The style of the Amsterdam School (AS) originated in Amsterdam, but later on the architects went to the north of The Netherlands, especially the province of Groningen, to do some wonderful work. Not many people know this, and to promote the richness of the AS architecture in Groningen a new book has been written. The title is Versteende Welvaart (Petrified Prosperity in English) and it will be presented on September 7th. That is the day before the National Monument weekend, a rare occasion to visit buildings that are otherwise closed to the public.
Looking at the cover of the book, the lettering is instantly recognizable. The design was made by Koos Staal who works in Haren, to the south of the city of Groningen. (Province and Capital bear the same name). When I read the title and started thinking about a new blog entry it struck me that the title in English is very powerful. An alitteration with a strong metrum. Anyway, I dug up font Mokum Cohen Topline and made the following:

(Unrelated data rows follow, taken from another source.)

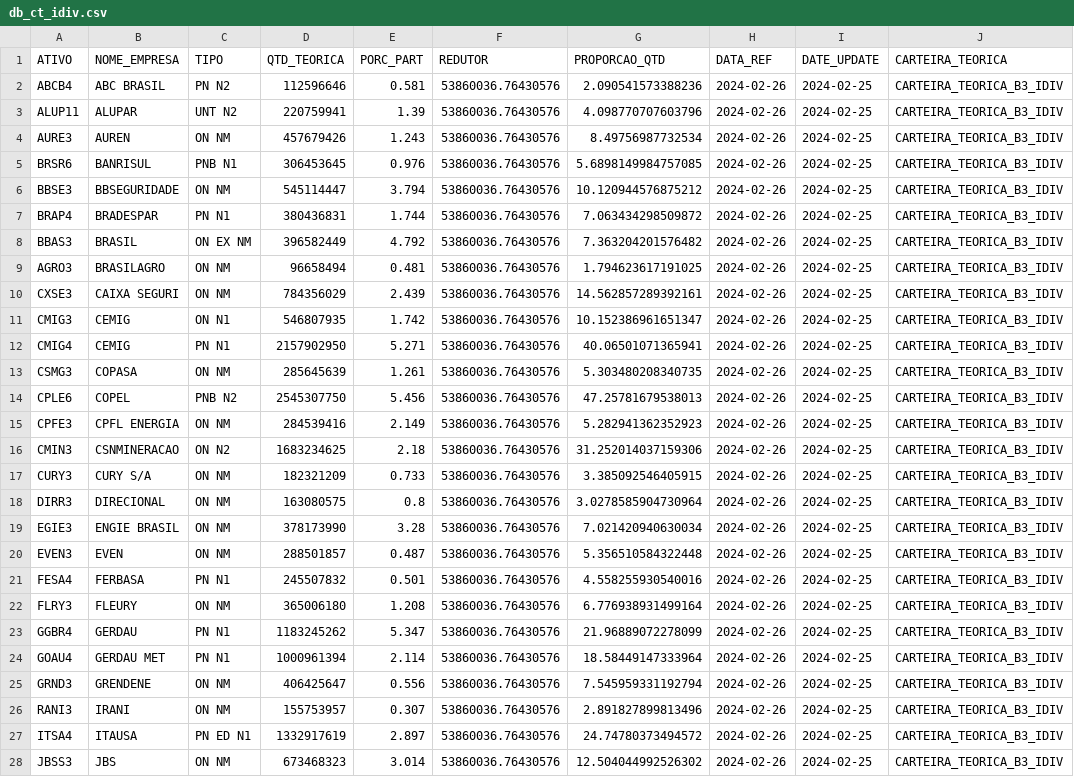
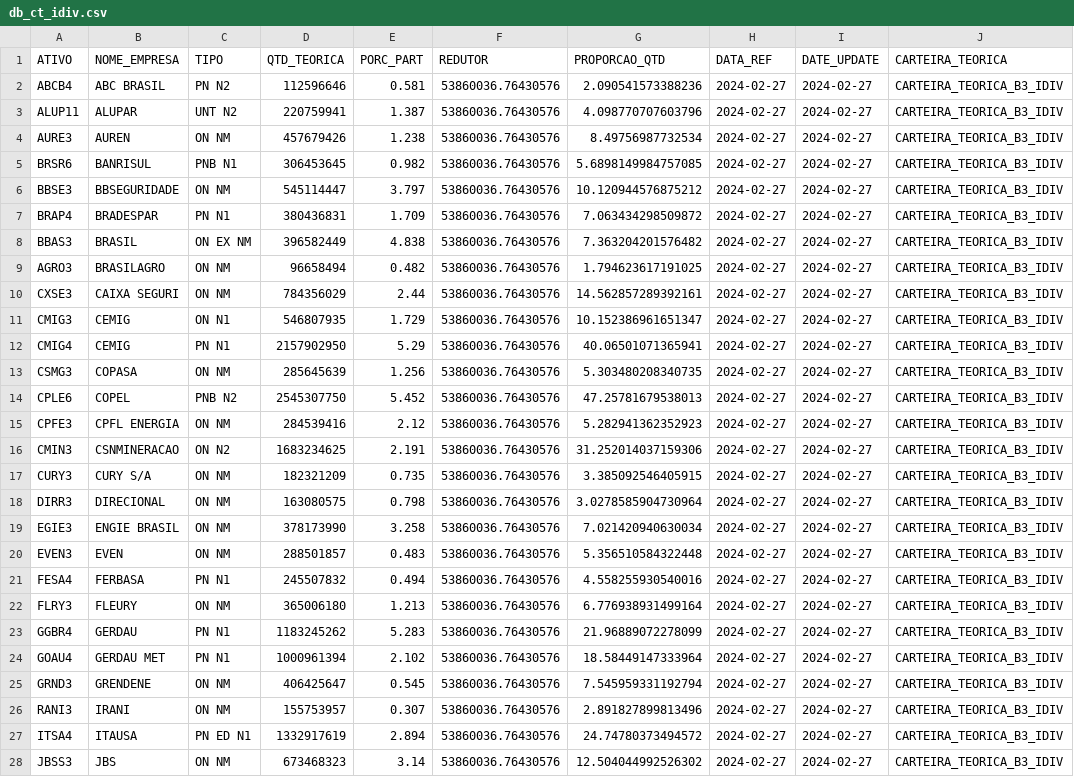
Before and after one commit to jnyjhow/portfolio_ds_mf, a CSV file: result/db_ct_idiv.csv, drawn as a sheet; only a part is shown; the diff covers the shown part only; the diff names each change by its address in the sheet, - before the commit and + after, or states it on an @@ line.

```diff
--- a/result/db_ct_idiv.csv
+++ b/result/db_ct_idiv.csv
-H2:H28 (DATA_REF): 2024-02-26
+H2:H28 (DATA_REF): 2024-02-27
-I2:I28 (DATE_UPDATE): 2024-02-25
+I2:I28 (DATE_UPDATE): 2024-02-27
-E3 (PORC_PART): 1.39
+E3 (PORC_PART): 1.387
-E4 (PORC_PART): 1.243
+E4 (PORC_PART): 1.238
-E5 (PORC_PART): 0.976
+E5 (PORC_PART): 0.982
-E6 (PORC_PART): 3.794
+E6 (PORC_PART): 3.797
-E7 (PORC_PART): 1.744
+E7 (PORC_PART): 1.709
-E8 (PORC_PART): 4.792
+E8 (PORC_PART): 4.838
-E9 (PORC_PART): 0.481
+E9 (PORC_PART): 0.482
-E10 (PORC_PART): 2.439
+E10 (PORC_PART): 2.44
-E11 (PORC_PART): 1.742
+E11 (PORC_PART): 1.729
-E12 (PORC_PART): 5.271
+E12 (PORC_PART): 5.29
-E13 (PORC_PART): 1.261
+E13 (PORC_PART): 1.256
-E14 (PORC_PART): 5.456
+E14 (PORC_PART): 5.452
-E15 (PORC_PART): 2.149
+E15 (PORC_PART): 2.12
-E16 (PORC_PART): 2.18
+E16 (PORC_PART): 2.191
-E17 (PORC_PART): 0.733
+E17 (PORC_PART): 0.735
-E18 (PORC_PART): 0.8
+E18 (PORC_PART): 0.798
-E19 (PORC_PART): 3.28
+E19 (PORC_PART): 3.258
-E20 (PORC_PART): 0.487
+E20 (PORC_PART): 0.483
-E21 (PORC_PART): 0.501
+E21 (PORC_PART): 0.494
-E22 (PORC_PART): 1.208
+E22 (PORC_PART): 1.213
-E23 (PORC_PART): 5.347
+E23 (PORC_PART): 5.283
-E24 (PORC_PART): 2.114
+E24 (PORC_PART): 2.102
-E25 (PORC_PART): 0.556
+E25 (PORC_PART): 0.545
-E27 (PORC_PART): 2.897
+E27 (PORC_PART): 2.894
-E28 (PORC_PART): 3.014
+E28 (PORC_PART): 3.14
```
Also changed, not shown: 68 edited cells elsewhere in this file, result/db_ct_bdrx.csv, result/db_ct_bdrx_mod_setor.csv, 29 other files.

Saturday, August 04, 2007

Practical application of the fonts (2)

And yes, I use the fonts myself too. For instance on the new nameplate on our front door. The font is Mokum Cohen and the material is bronze colored stainless steel. The plate was made by workshop De Haan in Hilversum, a small engraving studio that likes to do work that is "out of the ordinary". Like using fonts that are not run-of-the-mill.

It proved very difficult, though, to get the whole thing to work. The main problem is, that the engraving machine (it looks like a plotter and has a fast rotating tip that cuts away the material) is being driven by a PC running under Windows 98. Unfortunately there are no drivers for this kind of hardware under newer versions of Windows. Could be a nice challenge for the software community, wouldn't you think?

Anyway, the whole process had to revolve around Windows 98. I brought the design and the .ttf-file on a memory stick, only to discover that a PC under 98 is not capable of reading a USB stick. You can, however, download a utility to make that possible but the owner of the negravingshop decided she did not want internet on the PC that is used to drive her business hardware. One virus-infection was enough to get to that decision. Luckily the font is small enough to fit on a floppy disk (yes, I do have them) which could be read without any problems. A couple of days later the small plate was ready, just in time for our new front door.

People interested in the possibilities of engraving could contact Graveeratelier De Haan. They can be found on the internet, or you could give them a call +31.35.624.50.78.